On June the 23rd 2016, the British public went to the polls to have their say on whether they wished the United Kingdom to remain part of the European Union or whether it should leave. In an outcome that shocked many observers, analysts, members of the public and politicians, 51.9% of the voters chose to leave the EU.
What was seen as a surprise for many analysts was, in fact, in long time making. Euroscepticism has been part of the British political and social landscape since before the UK joined what was then the European Communities. Even after joining the union, its status as an “awkward partner” persisted amidst an air or growing mutual suspicion. Amidst rising immigration levels, stagnating incomes in many parts of the UK, struggling infrastructure and concerns about the overreach of the EU, Euroscepticism became a powerful enough force to result in a major shift in Britain’s future relations.
This paper seeks to answer how the British foreign policy will look like in the post-Brexit era. As the British Government has been tight-lipped on its future policy decisions, this paper instead looks at historic relations, pre-existing trends and future indicators in order to determine a trajectory for British foreign policy.
The conclusion reached by this paper is that the British foreign policy in the post-Brexit era will be a lot more inward looking as the British Government mobilises to meet internal challenges associated with Brexit. The next two years, in particular, will see the British Government putting all its energies into getting a positive outcome from its negotiations with the EU and retaining as many rights as possible with regards to trade, immigration and border control. As a result, it will deprioritise relations that are not of immediate political or economic benefits to the UK and are not grounded in a historic foundation that can be built upon quickly.
The UK will try to build relations with the United States whose President Donald Trump has supported Brexit. But the two countries have vastly-divergent notions of what they want out of Brexit and the world. Similarly, they have significantly divergent threat perceptions regarding China and Russia and this will constrain what their relationship is capable of, forcing the UK to balance between different partners while retaining the “special relationship” with the US.
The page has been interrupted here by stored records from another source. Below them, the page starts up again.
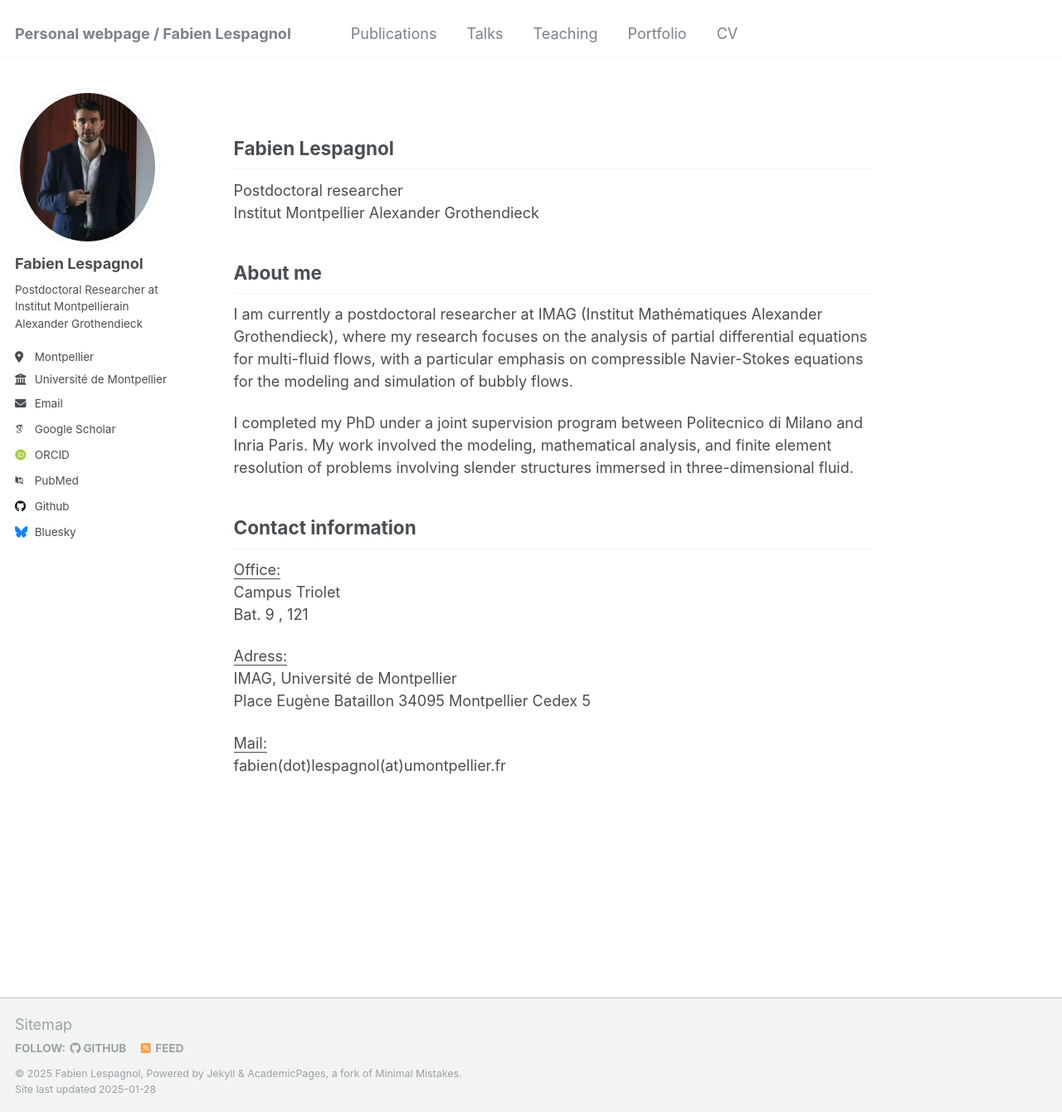
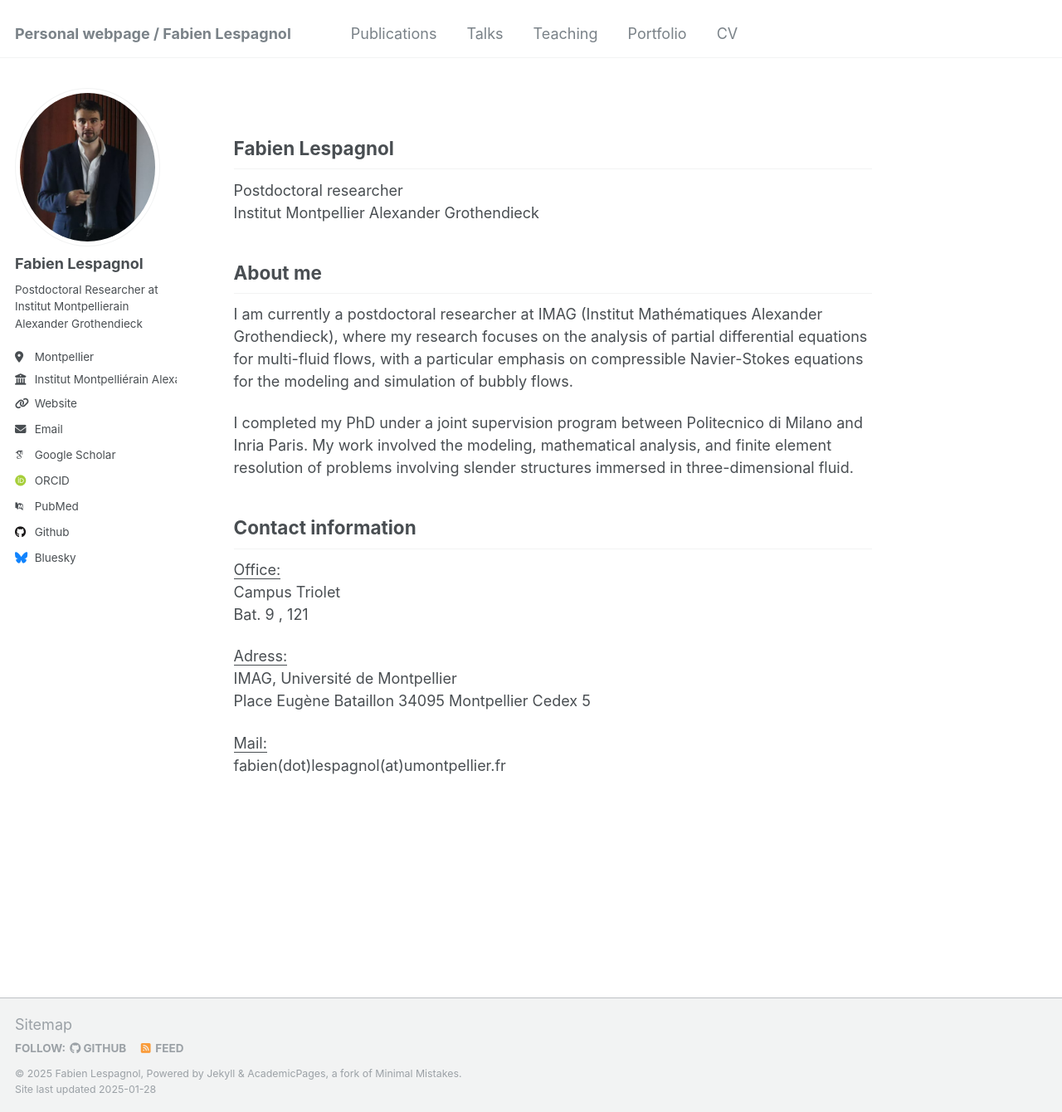
Before and after one commit to FabienLespagnol/fabienlespagnol.github.io, a Jekyll site: the page built from _pages/about.md, in a window 1280 px wide and 1340 px high. Shown: the whole window at 83% size. Built offline with Jekyll 4.4.1, drawn with Linux system fonts in a browser that asks for light colours; some web fonts are replaced.

Commit message:
Update _config.yml

```diff
--- a/_config.yml
+++ b/_config.yml
@@ -26,8 +26,8 @@ author:
   pronouns         : # example: "she/her"
   bio              : "Postdoctoral Researcher at Institut Montpellierain Alexander Grothendieck"
   location         : "Montpellier"
-  employer         : "Université de Montpellier"
-  uri              : # URL
+  employer         : "Institut Montpelliérain Alexander Grothendieck"
+  uri              : "https://imag.umontpellier.fr/"
   email            : "fabien.lespagnol_at_umontpellier.fr"
 
   # Academic websites
```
The UK’s economic partnerships with the Gulf will expand. UK has historic and growing economic links with the Gulf and these links have remained stable and predictable over the decades. As these are qualities that the UK could use in the post-Brexit era, partnerships with the Gulf will remain.
Its relations with a number of countries, such as Turkey and Iraq, are mired in rapid shifts and contradictions and it will be difficult to determine how they progress. In recognising the UK’s interests and preferred outcomes, these countries can engineer a foreign policy that is more favourable to them.
Meanwhile, a number of issues remain unknown and could have significant impacts on post-Brexit foreign policy of the UK.
Internally, the British Government will be forced to deal with the independence calls within its own body, with regards to Scotland, Northern Ireland and Wales, ensuring that they remain part of the wider UK. Should the independence of these parts take place, Westminster, now controlling England alone, will find itself constrained severely in economic and political terms.
Externally, Eurosceptic and anti-establishment parties and movements across the EU will continue to make waves. Although their candidates have been defeated in Netherlands and Austria and will likely be defeated in Germany, the popularity they gained should not be underestimated. They still remain potent in France and Italy where elections near and the outcomes of these elections will have a significant impact on how the EU behaves. While a weaker EU will provide short-term benefits to the UK, sustained instability and the spill-over of the instability will cause detriments to the UK in the medium-to-long term.
Regardless of the outcome, Brexit and its aftermath will take British foreign policy into uncharted territories.